AIM OF THE TASK: Each line of the listing below containing the word "github" should be returned.

SUPPLIED INFORMATION:
# # #
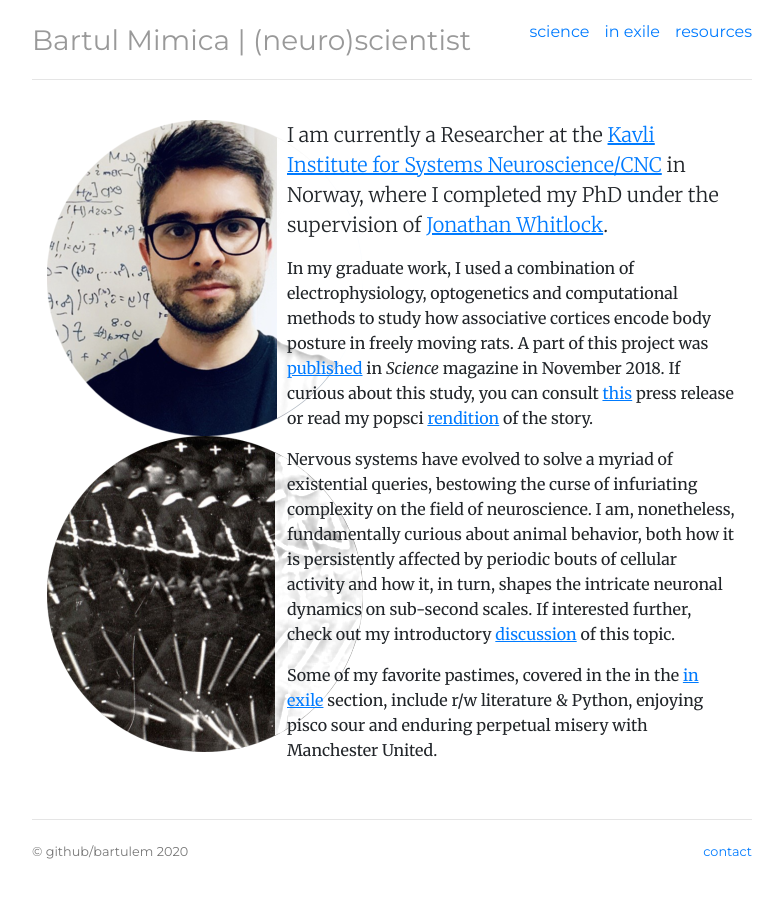
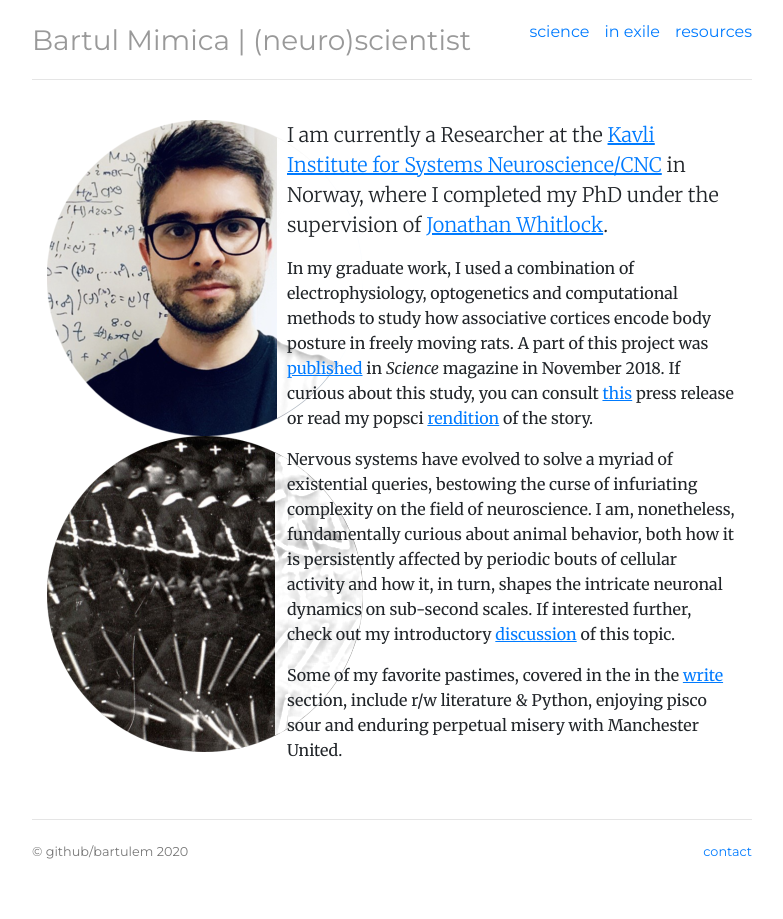
Before and after one commit to bartulem/bartulem.github.io, a Jekyll site: the page built from index.html, in a window 1280 px wide. Shown: the whole page, without its empty margins (248-1031 px from the left). Built offline with Jekyll 4.4.1, drawn with Linux system fonts in a browser that asks for light colours; the list of posts is cut into pages by our own code; comment, search, counter and statistics services are not loaded.

Commit message:
site restructure step1

```diff
--- a/_config.yml
+++ b/_config.yml
@@ -1,10 +1,6 @@
-name: inexile
+name: write
 description: bartulem's blog
-url: https://bartulem.github.io/inexile/
-
-sciname: science
-scidescription: science blog
-sciurl: https://bartulem.github.io/science/
+url: https://bartulem.github.io/write/
 
 feed_items: 5
 feed_update_period: weekly
@@ -13,3 +9,6 @@
 markdown: kramdown
 google_analytics: UA-157587935-1
 permalink: pretty
+
+paginate: 5
+paginate_path: "/write/page:num/"
--- a/index.html
+++ b/index.html
@@ -18,6 +18,6 @@
 
 	<p>Nervous systems have evolved to solve a myriad of existential queries, bestowing the curse of infuriating complexity on the field of neuroscience. I am, nonetheless, fundamentally curious about animal behavior, both how it is persistently affected by periodic bouts of cellular activity and how it, in turn, shapes the intricate neuronal dynamics on sub-second scales. If interested further, check out my introductory <a style= "text-decoration: underline" href="https://bartulem.github.io/inexile/2020/02/15/comp-neuroethology">discussion</a> of this topic.</p>
 
-	<p>Some of my favorite pastimes, covered in the in the <a style= "text-decoration: underline" href="https://bartulem.github.io/inexile/">in exile</a> section, include r/w literature & Python, enjoying pisco sour and enduring perpetual misery with Manchester United.</p>
+	<p>Some of my favorite pastimes, covered in the in the <a style= "text-decoration: underline" href="https://bartulem.github.io/write/">write</a> section, include r/w literature & Python, enjoying pisco sour and enduring perpetual misery with Manchester United.</p>
 	</div>
 </div>
```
# # #
OUTPUT:
Before and after one commit to bartulem/bartulem.github.io, a Jekyll site: the page built from index.html, in a window 1280 px wide. Shown: the whole page, without its empty margins (248-1031 px from the left). Built offline with Jekyll 4.4.1, drawn with Linux system fonts in a browser that asks for light colours; the list of posts is cut into pages by our own code; comment, search, counter and statistics services are not loaded.
-url: https://bartulem.github.io/inexile/
-sciurl: https://bartulem.github.io/science/
+url: https://bartulem.github.io/write/
 	<p>Nervous systems have evolved to solve a myriad of existential queries, bestowing the curse of infuriating complexity on the field of neuroscience. I am, nonetheless, fundamentally curious about animal behavior, both how it is persistently affected by periodic bouts of cellular activity and how it, in turn, shapes the intricate neuronal dynamics on sub-second scales. If interested further, check out my introductory <a style= "text-decoration: underline" href="https://bartulem.github.io/inexile/2020/02/15/comp-neuroethology">discussion</a> of this topic.</p>
-	<p>Some of my favorite pastimes, covered in the in the <a style= "text-decoration: underline" href="https://bartulem.github.io/inexile/">in exile</a> section, include r/w literature & Python, enjoying pisco sour and enduring perpetual misery with Manchester United.</p>
+	<p>Some of my favorite pastimes, covered in the in the <a style= "text-decoration: underline" href="https://bartulem.github.io/write/">write</a> section, include r/w literature & Python, enjoying pisco sour and enduring perpetual misery with Manchester United.</p>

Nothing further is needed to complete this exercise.